Creep was a breathtaking display of artists pushing their talents to the limits to create a brand new big house musical. Designs were expansive in their assault on the senses, and largely well-executed. Directors created a production that enabled every actor to play and sing for their best characterizations. The musicologists gave us an experience through orchestral and vocal excellence. And actors played the story with passion, truth and commitment. The overall story was interesting and surprising and offered a glimpse into the motivations of everyone in Whitechapel who might commit horrible atrocities. Finally Kate Galvin unified this production team behind Donald Fowler’s vision and we were treated to a true first, a brand new musical.
So I had to question my own motivation as I left the theater thinking, that was incredibly good, but I’m not sure I care much about the outcome. That’s unusual for me. Why was that?
The theme of Creep is the question of Everyman. As Dramaturg Kyle Eric Bradford wrote in the fabulous play guide in the lobby, “With this readily visible violence inherent in humanity, we as a society need to find a way to mediate those two opposing forces within us: the civilized modern man and the animalistic savage.” That’s truer today as we watch violence surround us. The question of Jack the Ripper is more basic than who did it. As Mick Jagger said in Sympathy for the Devil, “Who killed the Kennedys? When after all it was you and me.” Every major character in Creep was flawed and could have been the Ripper, or committed other violence to relieve their turmoil. In the end, there’s no answer, only questions, most pointing back to us. I like that as a theme, but it meant that there was no clear hero or anti-hero. No one was fatally evil; all had goodness. And there’s the rub. It seems that musicals thrive on having someone to root for and against. Can we feel a deep connection with a musical, as most of us do with Les Misérables or Phantom or Wicked, if we can’t feel a strong connection with a character?
I liked Creep. I think it’s a fantastic production and believe it can translate to a bigger stage. I would see it again and take others, because I want to share the experience of this story with this group of people. But I don’t have that jaw-dropping awe I had when I first saw those other musicals. I just don’t know if that’s something that can be changed, or if it should be. But I do recommend that everyone see Creep at Water Tower this month. It could very well might soon become a hot ticket on Broadway.
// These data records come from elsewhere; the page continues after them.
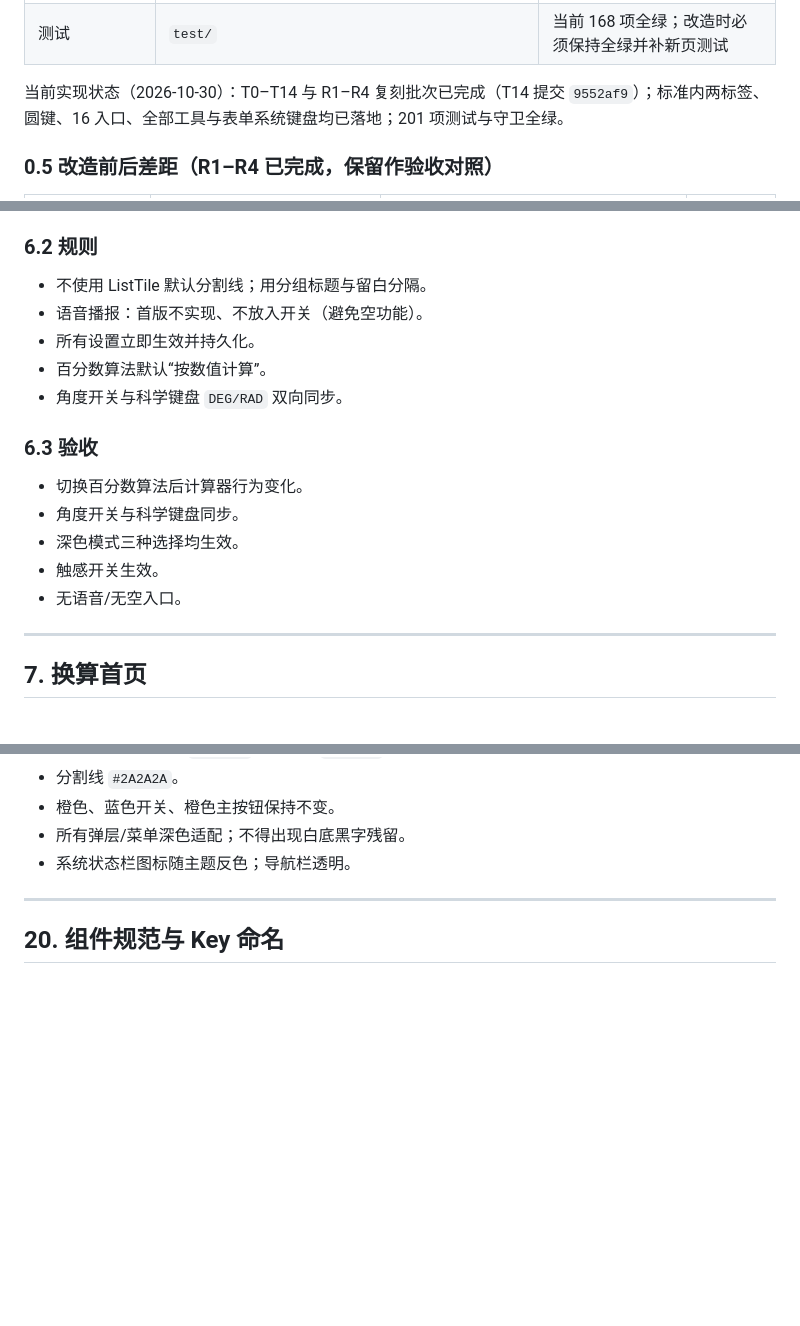
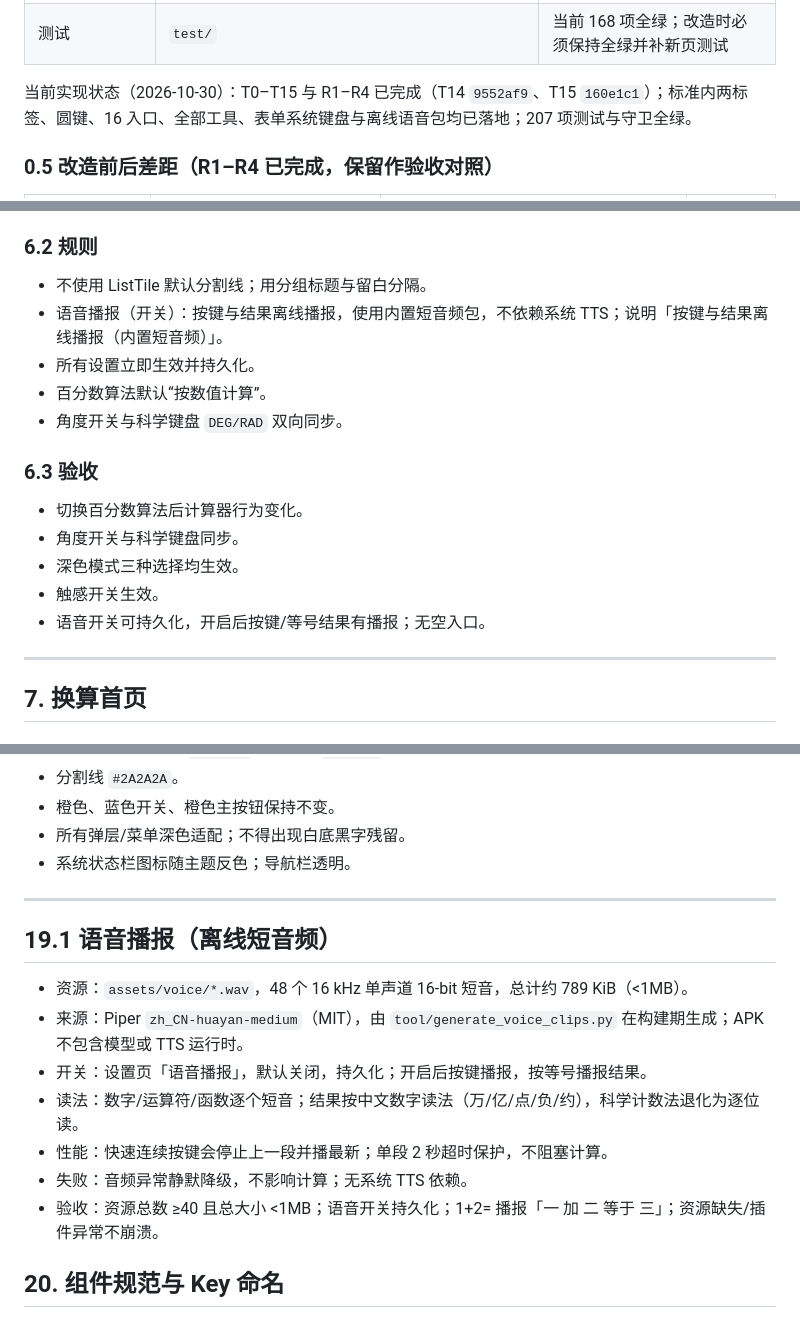
Before and after one commit to fnthinklevi/FnthinkCalculator, a Markdown page: doc/xiaomi-reference.md, 3 parts joined by grey strips. GitHub-like rendering; blank space fills up the shorter version.

Commit message:
docs: 记录离线语音播报 T15
- 48 个短音频/约 789 KiB、Piper MIT 构建期生成
- 设置开关、按键/结果播报、截断与失败降级口径
- 提交 160e1c1，207 项测试全绿

```diff
--- a/doc/xiaomi-reference.md
+++ b/doc/xiaomi-reference.md
@@ -57,7 +57,7 @@
 | 工具算法 | `lib/core/utils/` | 大写、日期、时长、房贷 |
 | 测试 | `test/` | 当前 168 项全绿；改造时必须保持全绿并补新页测试 |
 
-当前实现状态（2026-10-30）：T0–T14 与 R1–R4 复刻批次已完成（T14 提交 `9552af9`）；标准内两标签、圆键、16 入口、全部工具与表单系统键盘均已落地；201 项测试与守卫全绿。
+当前实现状态（2026-10-30）：T0–T15 与 R1–R4 已完成（T14 `9552af9`、T15 `160e1c1`）；标准内两标签、圆键、16 入口、全部工具、表单系统键盘与离线语音包均已落地；207 项测试与守卫全绿。
 
 ### 0.5 改造前后差距（R1–R4 已完成，保留作验收对照）
 
@@ -425,7 +425,7 @@
 ### 6.2 规则
 
 - 不使用 ListTile 默认分割线；用分组标题与留白分隔。
-- 语音播报：首版不实现、不放入开关（避免空功能）。
+- 语音播报（开关）：按键与结果离线播报，使用内置短音频包，不依赖系统 TTS；说明「按键与结果离线播报（内置短音频）」。
 - 所有设置立即生效并持久化。
 - 百分数算法默认“按数值计算”。
 - 角度开关与科学键盘 `DEG/RAD` 双向同步。
@@ -436,7 +436,7 @@
 - 角度开关与科学键盘同步。
 - 深色模式三种选择均生效。
 - 触感开关生效。
-- 无语音/无空入口。
+- 语音开关可持久化，开启后按键/等号结果有播报；无空入口。
 
 ---
 
@@ -854,6 +854,16 @@ C   F   E   ⌫
 
 ---
 
+## 19.1 语音播报（离线短音频）
+
+- 资源：`assets/voice/*.wav`，48 个 16 kHz 单声道 16-bit 短音，总计约 789 KiB（<1MB）。
+- 来源：Piper `zh_CN-huayan-medium`（MIT），由 `tool/generate_voice_clips.py` 在构建期生成；APK 不包含模型或 TTS 运行时。
+- 开关：设置页「语音播报」，默认关闭，持久化；开启后按键播报，按等号播报结果。
+- 读法：数字/运算符/函数逐个短音；结果按中文数字读法（万/亿/点/负/约），科学计数法退化为逐位读。
+- 性能：快速连续按键会停止上一段并播最新；单段 2 秒超时保护，不阻塞计算。
+- 失败：音频异常静默降级，不影响计算；无系统 TTS 依赖。
+- 验收：资源总数 ≥40 且总大小 <1MB；语音开关持久化；1+2= 播报「一 加 二 等于 三」；资源缺失/插件异常不崩溃。
+
 ## 20. 组件规范与 Key 命名
 
 ### 20.1 命名空间
```
Also changed, not shown: other parts of doc/xiaomi-reference.md (+3 -2 lines), doc/base.md (+1 -1 lines), doc/roadmap.md (+14 -3 lines).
Water Tower Theatre
Addison Theatre and Conference Centre, 15650 Addison Road, Addison, TX 75001 Mature subject matter.
Plays through October 25th.
Wednesday -Thursday at 7:30pm, Friday-Saturday at 8:00pm, and Sunday at 2:00pm. Additional performances on Saturday, October 17 and 24 at 2:00pm.Ticket prices range from $22.00 - $40.00 For info and to purchase tickets, visit www.watertowertheatre.org or call the box office at 972-450-6232.